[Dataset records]
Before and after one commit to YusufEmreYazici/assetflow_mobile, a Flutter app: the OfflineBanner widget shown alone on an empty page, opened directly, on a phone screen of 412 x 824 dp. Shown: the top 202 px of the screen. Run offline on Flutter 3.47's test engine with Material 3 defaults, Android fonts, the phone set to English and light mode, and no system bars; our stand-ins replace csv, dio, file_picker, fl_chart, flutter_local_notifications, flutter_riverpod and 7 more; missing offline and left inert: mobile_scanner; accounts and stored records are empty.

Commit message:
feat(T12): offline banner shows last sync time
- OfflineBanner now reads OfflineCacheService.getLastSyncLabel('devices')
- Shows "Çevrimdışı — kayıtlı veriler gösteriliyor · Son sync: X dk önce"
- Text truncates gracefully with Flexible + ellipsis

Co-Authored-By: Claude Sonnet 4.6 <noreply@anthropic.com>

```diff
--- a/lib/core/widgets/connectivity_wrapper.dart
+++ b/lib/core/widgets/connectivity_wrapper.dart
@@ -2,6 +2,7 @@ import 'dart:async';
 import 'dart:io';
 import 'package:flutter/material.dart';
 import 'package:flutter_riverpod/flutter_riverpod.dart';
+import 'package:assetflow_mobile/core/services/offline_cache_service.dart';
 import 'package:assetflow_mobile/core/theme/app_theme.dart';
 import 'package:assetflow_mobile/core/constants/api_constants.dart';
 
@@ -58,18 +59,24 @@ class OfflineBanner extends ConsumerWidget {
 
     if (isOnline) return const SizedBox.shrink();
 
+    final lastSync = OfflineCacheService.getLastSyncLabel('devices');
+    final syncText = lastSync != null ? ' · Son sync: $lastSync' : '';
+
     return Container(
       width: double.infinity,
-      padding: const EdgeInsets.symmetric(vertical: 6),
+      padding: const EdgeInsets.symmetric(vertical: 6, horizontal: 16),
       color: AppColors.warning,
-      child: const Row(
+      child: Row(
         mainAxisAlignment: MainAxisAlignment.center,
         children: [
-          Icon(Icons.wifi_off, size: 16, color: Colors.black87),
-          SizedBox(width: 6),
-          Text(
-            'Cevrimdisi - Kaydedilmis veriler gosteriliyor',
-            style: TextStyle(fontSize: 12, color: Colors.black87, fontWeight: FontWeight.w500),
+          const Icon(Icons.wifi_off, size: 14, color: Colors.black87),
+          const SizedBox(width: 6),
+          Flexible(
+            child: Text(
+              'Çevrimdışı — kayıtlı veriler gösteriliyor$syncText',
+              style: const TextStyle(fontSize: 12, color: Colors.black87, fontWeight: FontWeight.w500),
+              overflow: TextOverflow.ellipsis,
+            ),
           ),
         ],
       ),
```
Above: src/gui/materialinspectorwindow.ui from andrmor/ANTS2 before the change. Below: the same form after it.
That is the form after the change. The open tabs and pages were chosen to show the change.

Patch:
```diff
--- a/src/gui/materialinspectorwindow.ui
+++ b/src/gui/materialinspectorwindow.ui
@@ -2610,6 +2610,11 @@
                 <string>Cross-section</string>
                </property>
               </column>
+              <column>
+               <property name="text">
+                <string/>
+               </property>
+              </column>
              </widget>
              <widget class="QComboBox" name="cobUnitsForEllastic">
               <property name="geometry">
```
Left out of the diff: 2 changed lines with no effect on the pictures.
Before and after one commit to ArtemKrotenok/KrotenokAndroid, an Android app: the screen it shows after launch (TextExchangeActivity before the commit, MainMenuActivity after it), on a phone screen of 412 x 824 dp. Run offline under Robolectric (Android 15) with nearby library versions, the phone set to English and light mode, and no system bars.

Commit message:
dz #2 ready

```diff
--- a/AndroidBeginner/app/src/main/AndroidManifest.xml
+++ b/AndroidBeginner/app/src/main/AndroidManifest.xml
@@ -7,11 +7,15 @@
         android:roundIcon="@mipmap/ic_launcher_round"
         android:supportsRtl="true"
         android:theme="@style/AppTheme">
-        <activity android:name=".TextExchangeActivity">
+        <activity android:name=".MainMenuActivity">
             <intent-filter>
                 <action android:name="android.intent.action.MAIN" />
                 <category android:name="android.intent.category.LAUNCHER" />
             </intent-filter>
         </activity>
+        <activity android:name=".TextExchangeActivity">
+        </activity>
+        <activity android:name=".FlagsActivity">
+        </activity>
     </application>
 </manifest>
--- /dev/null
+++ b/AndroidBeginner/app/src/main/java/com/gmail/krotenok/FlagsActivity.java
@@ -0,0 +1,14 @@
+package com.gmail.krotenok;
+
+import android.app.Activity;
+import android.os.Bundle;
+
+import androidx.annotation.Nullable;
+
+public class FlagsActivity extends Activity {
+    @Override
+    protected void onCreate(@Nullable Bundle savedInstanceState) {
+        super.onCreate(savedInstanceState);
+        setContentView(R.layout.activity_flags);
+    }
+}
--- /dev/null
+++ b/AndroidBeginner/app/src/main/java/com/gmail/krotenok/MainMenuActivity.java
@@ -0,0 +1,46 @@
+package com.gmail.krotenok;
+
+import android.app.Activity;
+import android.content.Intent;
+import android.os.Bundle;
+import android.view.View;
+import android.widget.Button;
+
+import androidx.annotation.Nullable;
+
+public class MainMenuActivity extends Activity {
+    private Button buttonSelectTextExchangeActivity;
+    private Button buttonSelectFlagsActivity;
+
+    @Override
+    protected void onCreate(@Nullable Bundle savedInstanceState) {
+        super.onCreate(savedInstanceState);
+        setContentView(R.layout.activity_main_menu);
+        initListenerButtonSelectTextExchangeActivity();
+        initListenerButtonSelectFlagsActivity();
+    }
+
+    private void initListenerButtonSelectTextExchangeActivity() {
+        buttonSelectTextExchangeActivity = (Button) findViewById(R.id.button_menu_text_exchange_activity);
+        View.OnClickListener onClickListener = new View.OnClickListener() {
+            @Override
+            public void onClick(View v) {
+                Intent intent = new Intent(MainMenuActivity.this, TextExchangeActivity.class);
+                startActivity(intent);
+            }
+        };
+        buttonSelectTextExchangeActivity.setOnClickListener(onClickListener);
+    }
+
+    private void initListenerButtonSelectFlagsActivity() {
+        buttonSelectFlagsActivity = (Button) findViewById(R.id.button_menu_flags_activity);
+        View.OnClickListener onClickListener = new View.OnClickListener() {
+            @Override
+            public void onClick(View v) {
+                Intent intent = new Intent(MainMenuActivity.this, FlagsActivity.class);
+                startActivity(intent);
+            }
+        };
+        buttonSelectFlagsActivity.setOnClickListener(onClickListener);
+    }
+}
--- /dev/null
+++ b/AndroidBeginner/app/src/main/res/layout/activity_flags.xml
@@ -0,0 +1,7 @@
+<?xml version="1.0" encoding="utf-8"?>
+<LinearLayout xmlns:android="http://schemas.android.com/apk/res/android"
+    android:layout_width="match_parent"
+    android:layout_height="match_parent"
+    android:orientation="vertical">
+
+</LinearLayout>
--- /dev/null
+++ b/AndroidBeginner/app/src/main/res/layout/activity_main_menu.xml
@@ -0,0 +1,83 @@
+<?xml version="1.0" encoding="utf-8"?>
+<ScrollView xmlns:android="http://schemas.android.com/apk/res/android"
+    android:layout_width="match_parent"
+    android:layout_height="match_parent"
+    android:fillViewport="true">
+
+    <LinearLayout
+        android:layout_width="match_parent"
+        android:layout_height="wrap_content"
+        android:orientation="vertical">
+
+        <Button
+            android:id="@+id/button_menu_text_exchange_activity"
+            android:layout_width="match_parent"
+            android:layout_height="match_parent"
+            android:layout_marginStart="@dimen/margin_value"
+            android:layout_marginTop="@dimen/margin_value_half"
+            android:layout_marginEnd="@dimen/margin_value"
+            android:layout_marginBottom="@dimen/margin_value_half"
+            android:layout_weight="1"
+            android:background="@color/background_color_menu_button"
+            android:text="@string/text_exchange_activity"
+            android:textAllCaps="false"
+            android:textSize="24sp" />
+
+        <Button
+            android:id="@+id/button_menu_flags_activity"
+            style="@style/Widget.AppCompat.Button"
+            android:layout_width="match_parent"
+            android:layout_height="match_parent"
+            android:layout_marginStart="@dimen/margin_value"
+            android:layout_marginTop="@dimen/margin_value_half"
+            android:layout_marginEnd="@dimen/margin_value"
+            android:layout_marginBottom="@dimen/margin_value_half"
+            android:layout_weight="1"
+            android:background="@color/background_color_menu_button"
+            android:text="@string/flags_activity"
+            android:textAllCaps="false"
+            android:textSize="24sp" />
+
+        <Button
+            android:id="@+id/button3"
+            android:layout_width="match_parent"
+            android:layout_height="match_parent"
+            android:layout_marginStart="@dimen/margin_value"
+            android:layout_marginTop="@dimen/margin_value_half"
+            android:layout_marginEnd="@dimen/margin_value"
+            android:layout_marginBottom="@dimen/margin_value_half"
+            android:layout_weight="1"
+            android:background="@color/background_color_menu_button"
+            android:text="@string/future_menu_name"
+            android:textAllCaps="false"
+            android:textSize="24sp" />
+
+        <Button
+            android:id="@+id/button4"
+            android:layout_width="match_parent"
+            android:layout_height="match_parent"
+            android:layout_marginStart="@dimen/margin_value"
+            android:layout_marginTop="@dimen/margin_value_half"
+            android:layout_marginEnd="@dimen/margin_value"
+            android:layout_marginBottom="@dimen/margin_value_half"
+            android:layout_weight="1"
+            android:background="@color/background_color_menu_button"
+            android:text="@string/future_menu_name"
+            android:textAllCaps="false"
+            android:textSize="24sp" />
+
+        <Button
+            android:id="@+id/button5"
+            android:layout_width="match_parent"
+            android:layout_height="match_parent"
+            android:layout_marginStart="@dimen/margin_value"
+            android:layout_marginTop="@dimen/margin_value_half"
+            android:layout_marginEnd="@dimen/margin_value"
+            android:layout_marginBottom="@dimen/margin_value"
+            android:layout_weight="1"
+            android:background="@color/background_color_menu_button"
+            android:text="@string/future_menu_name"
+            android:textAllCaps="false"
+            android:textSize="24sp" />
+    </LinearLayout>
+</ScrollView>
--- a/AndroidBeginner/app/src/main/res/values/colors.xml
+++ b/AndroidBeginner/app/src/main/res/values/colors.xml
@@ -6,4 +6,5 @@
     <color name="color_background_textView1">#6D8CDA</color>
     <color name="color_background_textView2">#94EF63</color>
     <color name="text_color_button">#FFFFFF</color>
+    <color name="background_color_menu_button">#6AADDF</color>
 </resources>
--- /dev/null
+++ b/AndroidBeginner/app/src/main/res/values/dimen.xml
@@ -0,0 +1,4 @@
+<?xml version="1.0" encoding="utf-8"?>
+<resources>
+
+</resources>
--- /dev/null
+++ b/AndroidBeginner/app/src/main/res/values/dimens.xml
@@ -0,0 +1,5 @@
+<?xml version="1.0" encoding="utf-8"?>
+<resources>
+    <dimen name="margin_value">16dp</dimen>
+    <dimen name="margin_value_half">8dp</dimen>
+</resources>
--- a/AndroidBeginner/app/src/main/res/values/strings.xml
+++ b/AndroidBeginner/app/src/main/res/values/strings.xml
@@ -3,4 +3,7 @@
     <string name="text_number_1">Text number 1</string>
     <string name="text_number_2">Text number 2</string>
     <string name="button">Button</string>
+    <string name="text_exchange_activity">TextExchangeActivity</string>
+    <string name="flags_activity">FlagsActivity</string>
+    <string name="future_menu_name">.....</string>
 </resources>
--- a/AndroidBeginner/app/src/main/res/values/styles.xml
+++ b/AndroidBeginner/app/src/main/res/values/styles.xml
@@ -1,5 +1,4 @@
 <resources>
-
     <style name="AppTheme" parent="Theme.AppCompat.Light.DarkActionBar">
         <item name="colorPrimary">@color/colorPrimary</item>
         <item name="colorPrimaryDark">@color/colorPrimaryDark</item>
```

▶ Assignment: Pick out and copy the lines of the entries that hold the string "values".

▶ Expected output:
--- a/AndroidBeginner/app/src/main/res/values/colors.xml
+++ b/AndroidBeginner/app/src/main/res/values/colors.xml
+++ b/AndroidBeginner/app/src/main/res/values/dimen.xml
+++ b/AndroidBeginner/app/src/main/res/values/dimens.xml
--- a/AndroidBeginner/app/src/main/res/values/strings.xml
+++ b/AndroidBeginner/app/src/main/res/values/strings.xml
--- a/AndroidBeginner/app/src/main/res/values/styles.xml
+++ b/AndroidBeginner/app/src/main/res/values/styles.xml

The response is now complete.